LONDON (Reuters) - Investors take into account a welter of economic, financial and political information when deciding where to put their money. News and events - some foreseen, some out of the blue - shift that dial constantly. Stuff happens. Always.
But by any measure, the first quarter of this year was particularly eventful. From the biggest rise in stock market volatility ever to surging global trade tensions, from deepening tumult in the White House to the first cracks appearing in the mighty tech sector edifice, investors had a lot thrown at them.
After an impressive run that saw world stocks chalk up a record 15 consecutive monthly gains, it eventually became too much. The S&P 500 and Dow are both down for the year, European stocks are their lowest in over a year and investors are taking cover.
Professor Bob Aliber at the University of Chicago goes as far to say U.S. stocks may have peaked on Jan. 26, and that Wall Street is on the cusp of a secular downturn that will see stocks crash by as much as 50 percent in the months and years ahead.
That’s the bearish view, and a pretty extreme one at that. Market bulls will point out that global GDP growth is the strongest in years, corporate profits continue to expand at a healthy clip, and global liquidity remains plentiful despite the gradual tightening of global monetary policy.
Add all that together, and any declines should be viewed as a buying opportunity.
(For a graphic showing Global markets in Q1, click here: reut.rs/2pKaneV)
So what, if anything, does this portend for Q2?
Many of the amber warning signs from Q1 are still flashing - protectionism and growing global trade tensions, a high degree of unpredictability surrounding U.S. President Donald Trump’s policy and personnel, flattening yield curves and widening credit spreads.
Perhaps the defining characteristic of Q1, which will also go a long way to shaping Q2, was the return of market volatility, at least in equities. True, it has subsided following the explosion in early February, but it hasn’t returned to its pre-“volmageddon” lows.
Between the U.S. presidential election in November 2016 and the first week of February this year, the VIX index of implied volatility on the S&P 500 rarely got above 15 percent. It spent months hovering at and around record lows below 10 pct.
(For a graphic showing VIX volatility index, click here: reut.rs/2J1OShS)
But since early February, it has been below 15 pct only once. Hardly alarming, but it’s a noticeable change from what investors had become used to.
Higher volatility means investors are likely to be more risk averse, even if it’s only at the margins. More volatility may be a potential headache for investors, but not for policymakers.
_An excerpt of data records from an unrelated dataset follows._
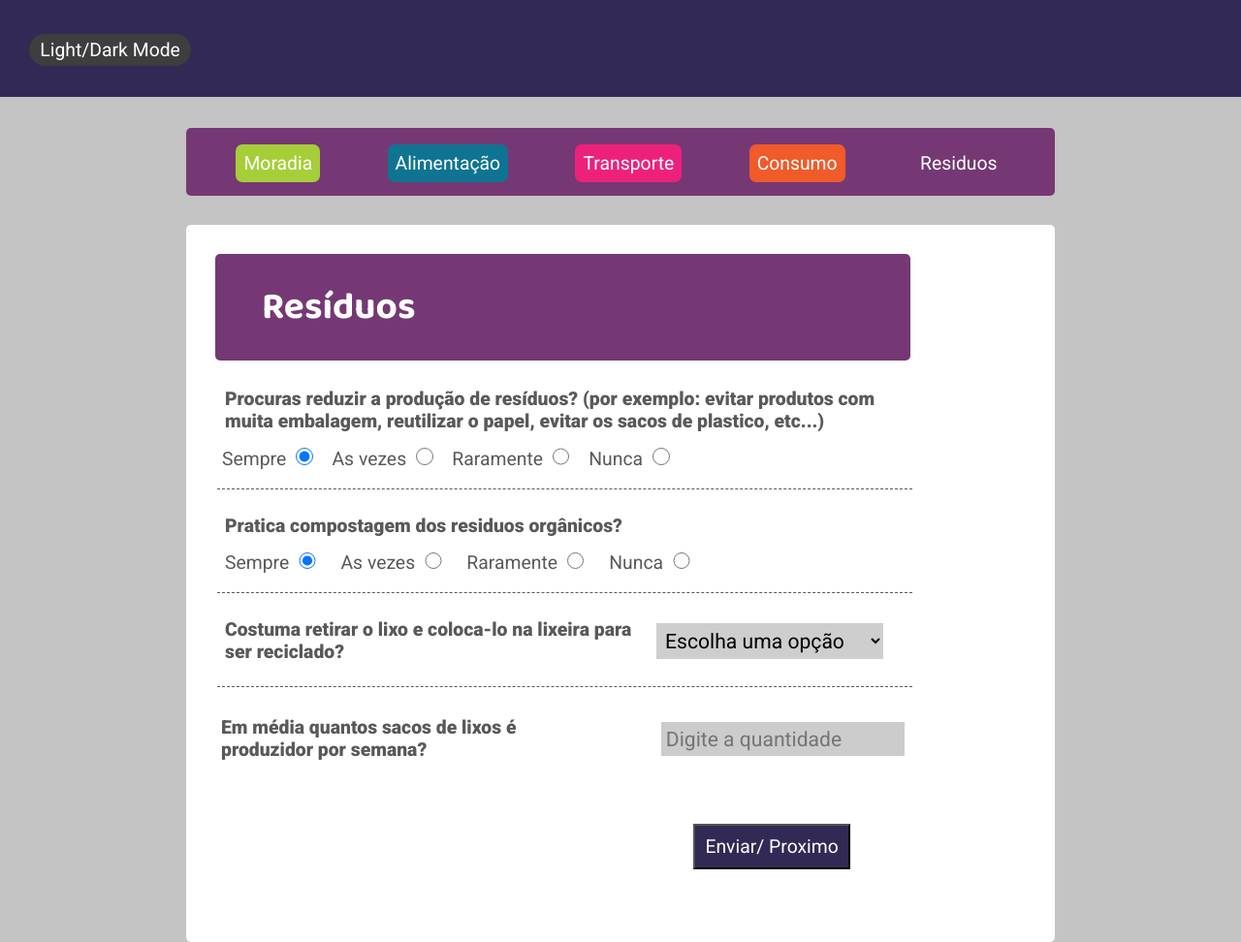
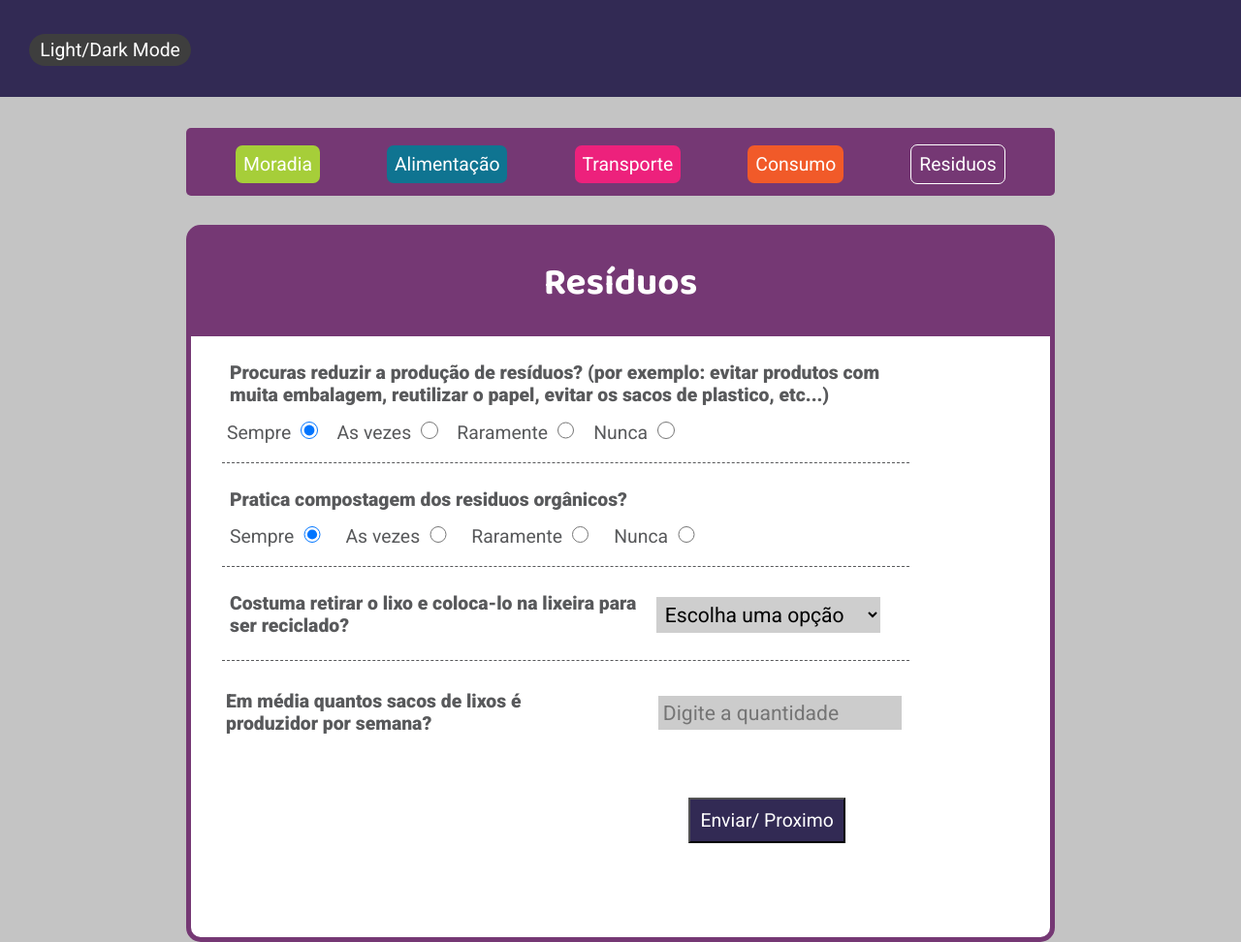
Before and after one commit to SenacProgWeb7Lagoas/projetointegrador, a plain HTML site: page residuos.html in a window 1280 px wide. Shown: the top 972 px of the page at 97% size. Drawn offline with Linux system fonts and the light colour scheme; a web font is replaced by a local one.

Commit message:
adequações

```diff
--- a/assests/css/residuos.css
+++ b/assests/css/residuos.css
@@ -117,12 +117,13 @@ header nav ul li a {
 }
 
 .botao-residuos {
+    border: 1px solid #fff;
     background-color: var(--residuos);
 }
 
 .botao-residuos:focus-within {
     border-radius: 5px;
-    border: 2px solid var(--alimentacao);
+    border: 2px solid var(--branco);
     transition: 1s;
 }
 
@@ -137,26 +138,26 @@ header nav ul li a {
 /* fim da estilizção do cabecalho header */
 
 main {
+    border: 5px solid var(--residuos);
     height: 740px;
     width: 70%;
     max-width: 1200px;
     background-color: var(--branco);
-    border-radius: 5px;
+    border-radius: 15px;
     margin: 30px auto;
-    padding-top: 10px;
 }
 
 h2 {
-    width: 80%;
+    width: 100%;
     height: 110px;
     background-color: var(--residuos);
     font-family: var(--font2);
     font-weight: bolder;
     font-size: 2.2rem;
     color: white;
-    border-radius: 5px;
-    margin: 20px 30px;
+    /*border-radius: 6px;*/
     padding: 24px 48px;
+    text-align: center;
 }
 
 
```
“I wouldn’t be concerned. I look forward to it,” says one European central banking official. “Volatility is good because it keeps people on their toes. The world is risky. If you’re underpricing volatility, that’s bad.”
There’s also been significant volatility and price divergence even within the same asset class, as seen in U.S. tech. The so-called FAANG group of Facebook, Apple, Amazon, Netflix and Google stocks are on course for a rise of 20 percent in Q1, led by a 55 percent jump in Netflix.
But Facebook is down 14 pct, dumped by investors after it emerged that major data-privacy breaches allowed data of 50 million users to get into the hands of a political consultancy. Shares in the social network entered bear market territory as its shares slumped more than 20 pct peak to trough.
The opinions expressed here are those of the author, a columnist for Reuters.
Reporting by Jamie McGeever; Graphic by Marc Jones; Editing by Larry King